Assignment: Below are the records; count how many of their lines carry "Platform" and give only the number.

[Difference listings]
---------------

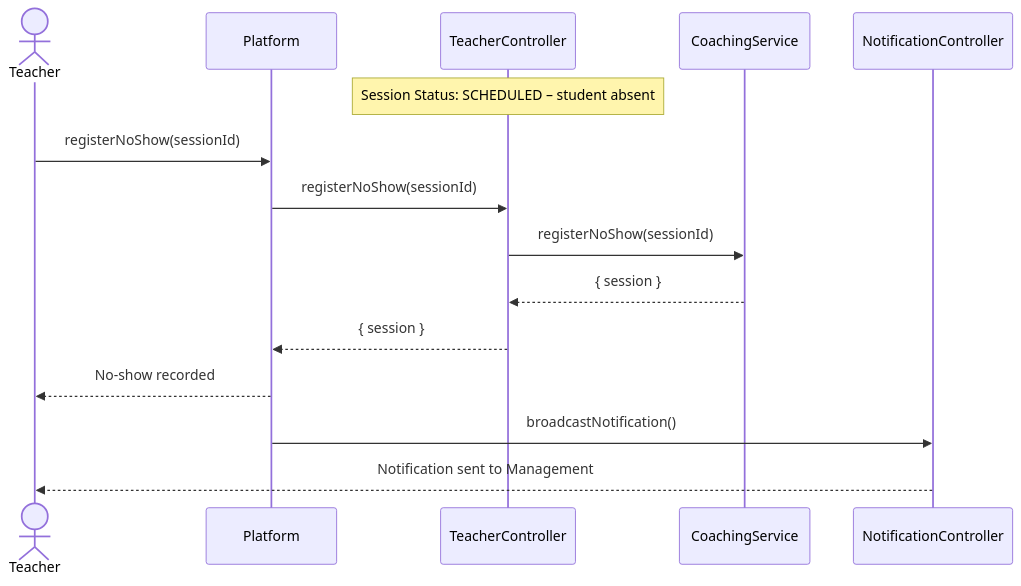
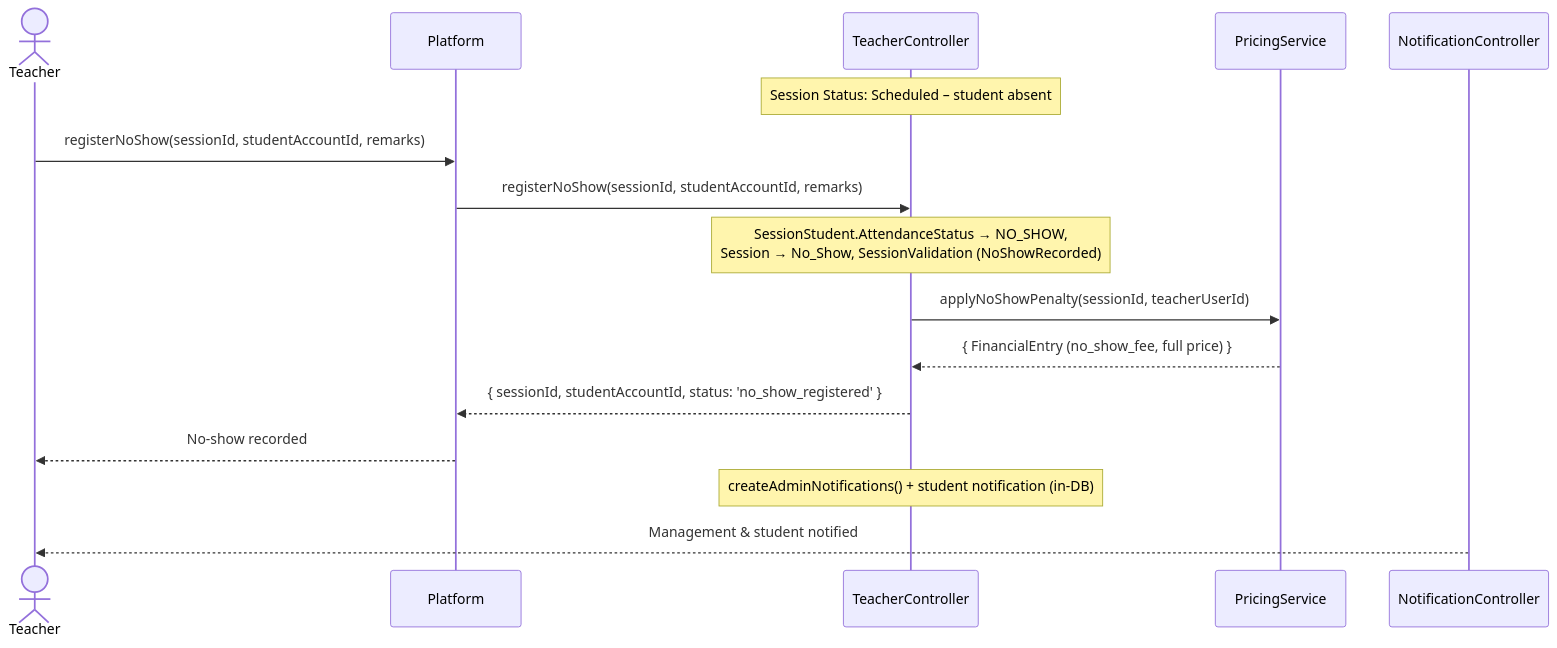
Before and after one commit to NovaLogic-Systems/gestArtes-docs: the fifth of 23 diagrams in diagrams/Sequence Diagram/sequencediagram.md, drawn with Mermaid. The commit also changed other lines of this file and 4 other files, not shown here.

````diff
--- a/diagrams/Sequence Diagram/sequencediagram.md
+++ b/diagrams/Sequence Diagram/sequencediagram.md
@@ -132,19 +136,20 @@
 ```mermaid
 sequenceDiagram
     actor Teacher
     participant Platform as Platform
     participant TeacherController as TeacherController
-    participant CoachingService as CoachingService
+    participant PricingService as PricingService
     participant NotificationController as NotificationController
 
-    Note over TeacherController: Session Status: SCHEDULED – student absent
-    Teacher->>Platform: registerNoShow(sessionId)
-    Platform->>TeacherController: registerNoShow(sessionId)
-    TeacherController->>CoachingService: registerNoShow(sessionId)
-    CoachingService-->>TeacherController: { session }
-    TeacherController-->>Platform: { session }
+    Note over TeacherController: Session Status: Scheduled – student absent
+    Teacher->>Platform: registerNoShow(sessionId, studentAccountId, remarks)
+    Platform->>TeacherController: registerNoShow(sessionId, studentAccountId, remarks)
+    Note over TeacherController: SessionStudent.AttendanceStatus → NO_SHOW,<br/>Session → No_Show, SessionValidation (NoShowRecorded)
+    TeacherController->>PricingService: applyNoShowPenalty(sessionId, teacherUserId)
+    PricingService-->>TeacherController: { FinancialEntry (no_show_fee, full price) }
+    TeacherController-->>Platform: { sessionId, studentAccountId, status: 'no_show_registered' }
     Platform-->>Teacher: No-show recorded
 
-    Platform->>NotificationController: broadcastNotification()
-    NotificationController-->>Teacher: Notification sent to Management
+    Note over TeacherController: createAdminNotifications() + student notification (in-DB)
+    NotificationController-->>Teacher: Management & student notified
 ```
````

---------------

Your solution: 9